This is the Social Science Data Services site which provides/pulls together guidance on finding statistics and data in the social sciences.

Learn quantitative methods

Need to expand your skills in statistical methods and quantitative analysis? Attend the ICPSR Summer Program in Quantitative Methods of Social Research!

Each year, ICPSR provides a comprehensive, integrated program of basic and advanced training in research design, statistics, data analysis, and social science methodology.

Analyze data

Transfer data between programs

Manage data

Understanding research data files

Use data responsibly

Most social science data sets are generated as a result of confidential research on individuals or organizations. Therefore, when conducting research using data sets, it is important to abide by the following principles:

  • Use data for statistical analysis and reporting of aggregated information only, and not for investigation of specific individuals or organizations.
  • Make no use of the identity of any person or establishment discovered inadvertently.
  • Produce no links among datasets that could identify individuals or organizations.
  • Do not redistribute the data to anyone other than current students, faculty,or staff of MIT.
  • Only use the data for non-profit, scholarly research and instructional purposes.
  • Cite the data appropriately in your publications.

Note: individual data files and archives may have their own terms of use; consult the information in the codebook or in the study record.

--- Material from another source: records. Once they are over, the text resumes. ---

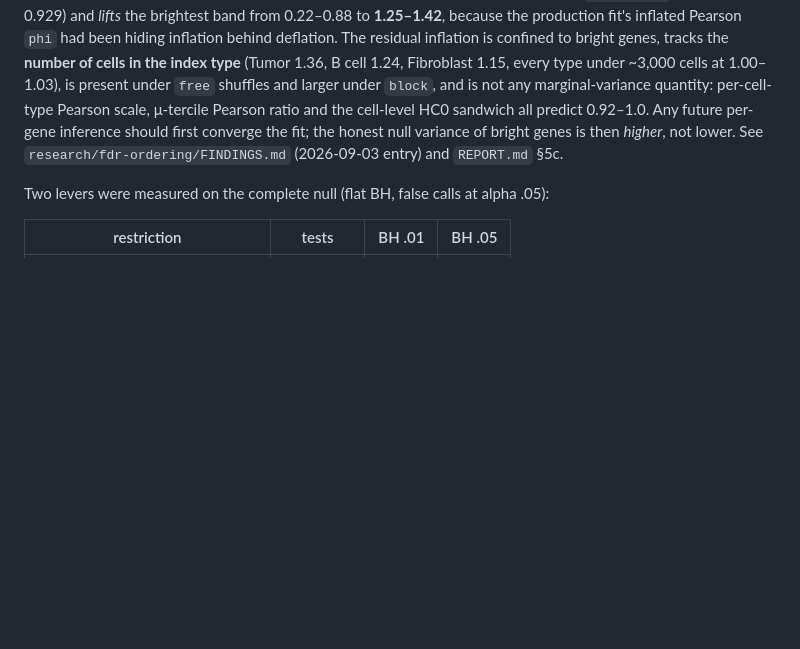
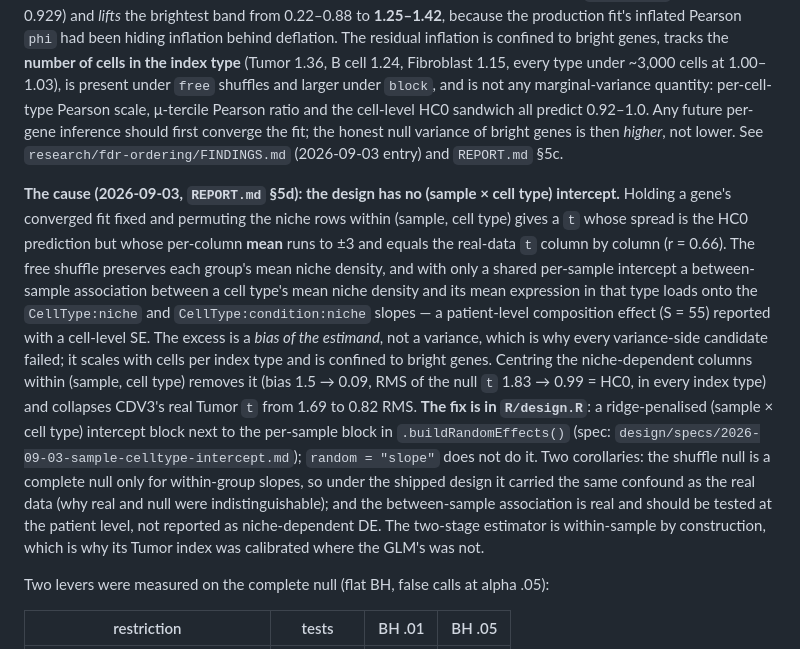
Before and after one commit to BhuvaLab/spiDE, a Markdown page: CLAUDE.md, the part around the change. Rendered like a GitHub page; blank space fills up the shorter version.

Commit message:
Spec the (sample x cell type) random intercept; record the cause of the null tail in CLAUDE.md
Co-Authored-By: Claude Fable 5.1 <noreply@anthropic.com>

```diff
--- a/CLAUDE.md
+++ b/CLAUDE.md
@@ -393,6 +393,26 @@ scale, μ-tercile Pearson ratio and the cell-level HC0 sandwich all predict 0.92
 per-gene inference should first converge the fit; the honest null variance of bright genes is then
 *higher*, not lower. See `research/fdr-ordering/FINDINGS.md` (2026-09-03 entry) and `REPORT.md` §5c.
 
+**The cause (2026-09-03, `REPORT.md` §5d): the design has no (sample × cell type) intercept.**
+Holding a gene's converged fit fixed and permuting the niche rows within (sample, cell type) gives a
+`t` whose spread is the HC0 prediction but whose per-column **mean** runs to ±3 and equals the
+real-data `t` column by column (r = 0.66). The free shuffle preserves each group's mean niche density,
+and with only a shared per-sample intercept a between-sample association between a cell type's mean
+niche density and its mean expression in that type loads onto the `CellType:niche` and
+`CellType:condition:niche` slopes — a patient-level composition effect (S = 55) reported with a
+cell-level SE. The excess is a *bias of the estimand*, not a variance, which is why every
+variance-side candidate failed; it scales with cells per index type and is confined to bright genes.
+Centring the niche-dependent columns within (sample, cell type) removes it (bias 1.5 → 0.09, RMS of
+the null `t` 1.83 → 0.99 = HC0, in every index type) and collapses CDV3's real Tumor `t` from 1.69 to
+0.82 RMS. **The fix is in `R/design.R`**: a ridge-penalised (sample × cell type) intercept block next
+to the per-sample block in `.buildRandomEffects()` (spec:
+`design/specs/2026-09-03-sample-celltype-intercept.md`); `random = "slope"` does not do it. Two
+corollaries: the shuffle null is a complete null only for within-group slopes, so under the shipped
+design it carried the same confound as the real data (why real and null were indistinguishable); and
+the between-sample association is real and should be tested at the patient level, not reported as
+niche-dependent DE. The two-stage estimator is within-sample by construction, which is why its Tumor
+index was calibrated where the GLM's was not.
+
 Two levers were measured on the complete null (flat BH, false calls at alpha .05):
 
 | restriction | tests | BH .01 | BH .05 |
```
Also changed, not shown: design/specs/2026-09-03-sample-celltype-intercept.md (added, +85 -0 lines).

In addition, if you make use of any confidential data in your research, you should contact COUHES (Committee on the Use of Humans as Experimental Subjects), the MIT office that reviews and approves research involving human subjects. See also our page on the use of restricted data.

Learn statistics

Search in Barton for resources on statistical analysis methods using the following subject headings:

  • Mathematical statistics
  • Social sciences -- Statistics
  • Social sciences -- Statistical methods
  • Social sciences -- research
  • Social sciences -- methodology
  • Statistics
  • or name the specific method about which you want information (e.g. Multivariate analysis)

Consult the following reference books:

Consult the Harvard-MIT Data Center Research Technology Consulting Service for:

  • Data analysis support and programming advice
  • Statistical methodology questions

Match geographic areas

When doing data analysis, many researchers need to know the relationship between different geographic areas (e.g. what counties lie within a particular metropolitan area). Following are some resources of use in matching geographic areas.

Note: when matching geographic areas, it is important to understand:

  • If your data will span any length of time, boundaries can change over time. Therefore, many of the resources listed will specify that you're matching boundaries based on the boundary definitions of a particular year.
  • Some users need to match Zip Codes to other geographic areas. However, difficulties in defining the land area covered by zip codes led the Census Bureau to designate ZCTAs (ZIP Code Tabulation Areas), generalized area representations of Zip Codes that enable more precise geographic calculation.

For help in matching geographic areas, see MIT GIS Services.

Geospatial Data Librarian & Statistics Specialist

Jennie Murack